▸ **Instructions to follow**:
Each line in the entries below that holds the string "return" must be copied.

[[ Given information, beginning ]]

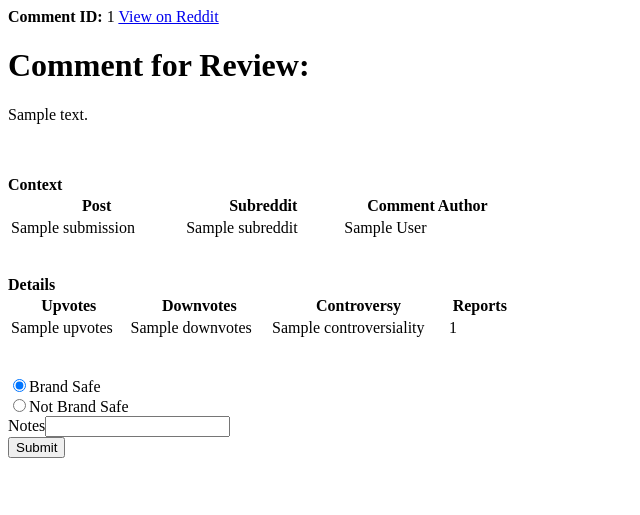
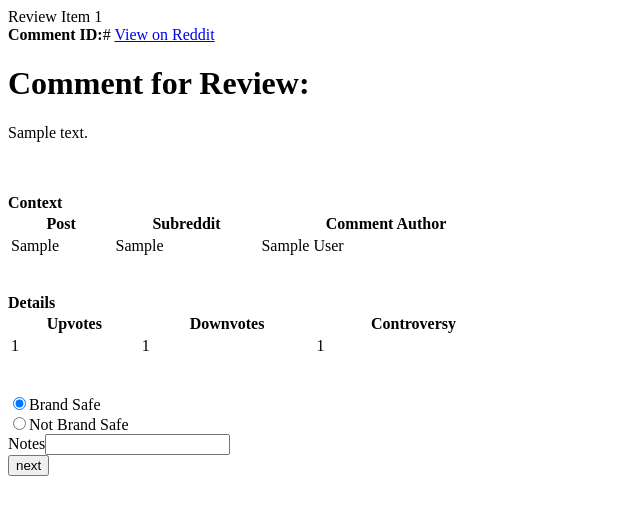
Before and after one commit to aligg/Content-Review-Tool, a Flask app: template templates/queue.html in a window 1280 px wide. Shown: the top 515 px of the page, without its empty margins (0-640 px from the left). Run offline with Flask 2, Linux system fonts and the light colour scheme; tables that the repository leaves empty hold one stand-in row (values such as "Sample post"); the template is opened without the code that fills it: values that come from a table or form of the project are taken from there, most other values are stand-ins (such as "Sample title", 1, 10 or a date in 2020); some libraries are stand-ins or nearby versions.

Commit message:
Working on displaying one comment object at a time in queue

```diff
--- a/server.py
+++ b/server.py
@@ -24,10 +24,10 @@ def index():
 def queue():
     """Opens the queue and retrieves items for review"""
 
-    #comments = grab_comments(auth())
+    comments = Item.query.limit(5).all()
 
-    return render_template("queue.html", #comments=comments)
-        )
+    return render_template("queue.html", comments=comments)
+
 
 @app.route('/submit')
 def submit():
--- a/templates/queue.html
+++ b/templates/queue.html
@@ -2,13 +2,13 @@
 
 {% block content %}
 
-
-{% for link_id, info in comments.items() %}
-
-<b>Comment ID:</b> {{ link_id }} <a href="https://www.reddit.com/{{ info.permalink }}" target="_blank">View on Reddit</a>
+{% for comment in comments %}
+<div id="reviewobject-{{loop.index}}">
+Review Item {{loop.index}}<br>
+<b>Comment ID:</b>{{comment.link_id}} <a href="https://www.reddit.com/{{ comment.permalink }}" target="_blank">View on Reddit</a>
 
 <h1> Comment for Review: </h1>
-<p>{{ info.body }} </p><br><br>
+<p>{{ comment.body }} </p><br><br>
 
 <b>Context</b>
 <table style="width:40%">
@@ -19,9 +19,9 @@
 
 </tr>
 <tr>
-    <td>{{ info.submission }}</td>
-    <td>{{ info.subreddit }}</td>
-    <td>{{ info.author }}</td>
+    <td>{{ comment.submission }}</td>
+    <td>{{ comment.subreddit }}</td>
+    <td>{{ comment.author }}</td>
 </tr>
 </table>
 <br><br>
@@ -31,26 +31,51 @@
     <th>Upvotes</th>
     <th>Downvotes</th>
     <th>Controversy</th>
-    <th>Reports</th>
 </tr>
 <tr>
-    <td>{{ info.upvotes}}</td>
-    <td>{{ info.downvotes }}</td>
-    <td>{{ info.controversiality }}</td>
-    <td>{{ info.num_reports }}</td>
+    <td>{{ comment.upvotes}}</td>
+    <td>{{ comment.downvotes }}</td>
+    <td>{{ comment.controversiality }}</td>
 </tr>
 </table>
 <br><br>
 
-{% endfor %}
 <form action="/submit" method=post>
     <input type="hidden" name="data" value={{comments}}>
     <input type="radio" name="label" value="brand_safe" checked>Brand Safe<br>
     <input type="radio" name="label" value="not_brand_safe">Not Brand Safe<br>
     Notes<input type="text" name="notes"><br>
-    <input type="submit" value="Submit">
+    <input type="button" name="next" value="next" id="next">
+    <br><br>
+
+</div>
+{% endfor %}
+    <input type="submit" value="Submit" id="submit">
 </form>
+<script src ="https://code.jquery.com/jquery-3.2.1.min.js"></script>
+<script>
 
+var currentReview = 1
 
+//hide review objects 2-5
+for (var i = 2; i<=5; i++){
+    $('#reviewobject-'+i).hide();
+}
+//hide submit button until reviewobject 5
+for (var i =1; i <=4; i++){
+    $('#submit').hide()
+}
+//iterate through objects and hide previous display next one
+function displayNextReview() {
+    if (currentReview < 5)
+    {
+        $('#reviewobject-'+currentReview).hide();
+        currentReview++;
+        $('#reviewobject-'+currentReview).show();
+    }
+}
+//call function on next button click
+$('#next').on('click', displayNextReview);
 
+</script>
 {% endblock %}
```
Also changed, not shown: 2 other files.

[[ Given information, end ]]
[[ Given information, beginning ]]

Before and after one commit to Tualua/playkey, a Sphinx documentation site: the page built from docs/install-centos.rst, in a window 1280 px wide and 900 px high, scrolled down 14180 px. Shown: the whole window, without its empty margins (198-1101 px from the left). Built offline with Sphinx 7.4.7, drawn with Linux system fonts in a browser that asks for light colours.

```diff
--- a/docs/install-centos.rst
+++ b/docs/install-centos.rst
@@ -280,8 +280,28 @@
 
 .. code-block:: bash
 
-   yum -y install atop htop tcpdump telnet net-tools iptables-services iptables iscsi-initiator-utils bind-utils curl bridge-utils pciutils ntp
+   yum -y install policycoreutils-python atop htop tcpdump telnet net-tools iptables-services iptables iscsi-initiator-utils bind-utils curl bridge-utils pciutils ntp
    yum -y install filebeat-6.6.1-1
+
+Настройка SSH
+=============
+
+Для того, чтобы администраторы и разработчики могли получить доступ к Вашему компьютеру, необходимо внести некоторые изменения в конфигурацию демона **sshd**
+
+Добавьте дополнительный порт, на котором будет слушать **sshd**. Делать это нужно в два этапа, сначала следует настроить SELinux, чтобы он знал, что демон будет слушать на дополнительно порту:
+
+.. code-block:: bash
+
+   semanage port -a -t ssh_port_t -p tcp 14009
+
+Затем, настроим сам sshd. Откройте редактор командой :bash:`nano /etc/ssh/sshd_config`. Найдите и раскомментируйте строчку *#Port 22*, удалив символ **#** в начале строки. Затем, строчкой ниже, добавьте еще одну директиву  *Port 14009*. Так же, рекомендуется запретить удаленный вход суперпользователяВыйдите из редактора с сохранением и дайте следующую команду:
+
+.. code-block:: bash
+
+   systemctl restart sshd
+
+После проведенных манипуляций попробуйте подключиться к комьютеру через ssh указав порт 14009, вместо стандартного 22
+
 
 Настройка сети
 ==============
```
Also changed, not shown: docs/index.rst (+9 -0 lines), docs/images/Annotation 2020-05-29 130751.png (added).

[[ Given information, end ]]

▸ **Exercise response**:
-    return render_template("queue.html", #comments=comments)
+    return render_template("queue.html", comments=comments)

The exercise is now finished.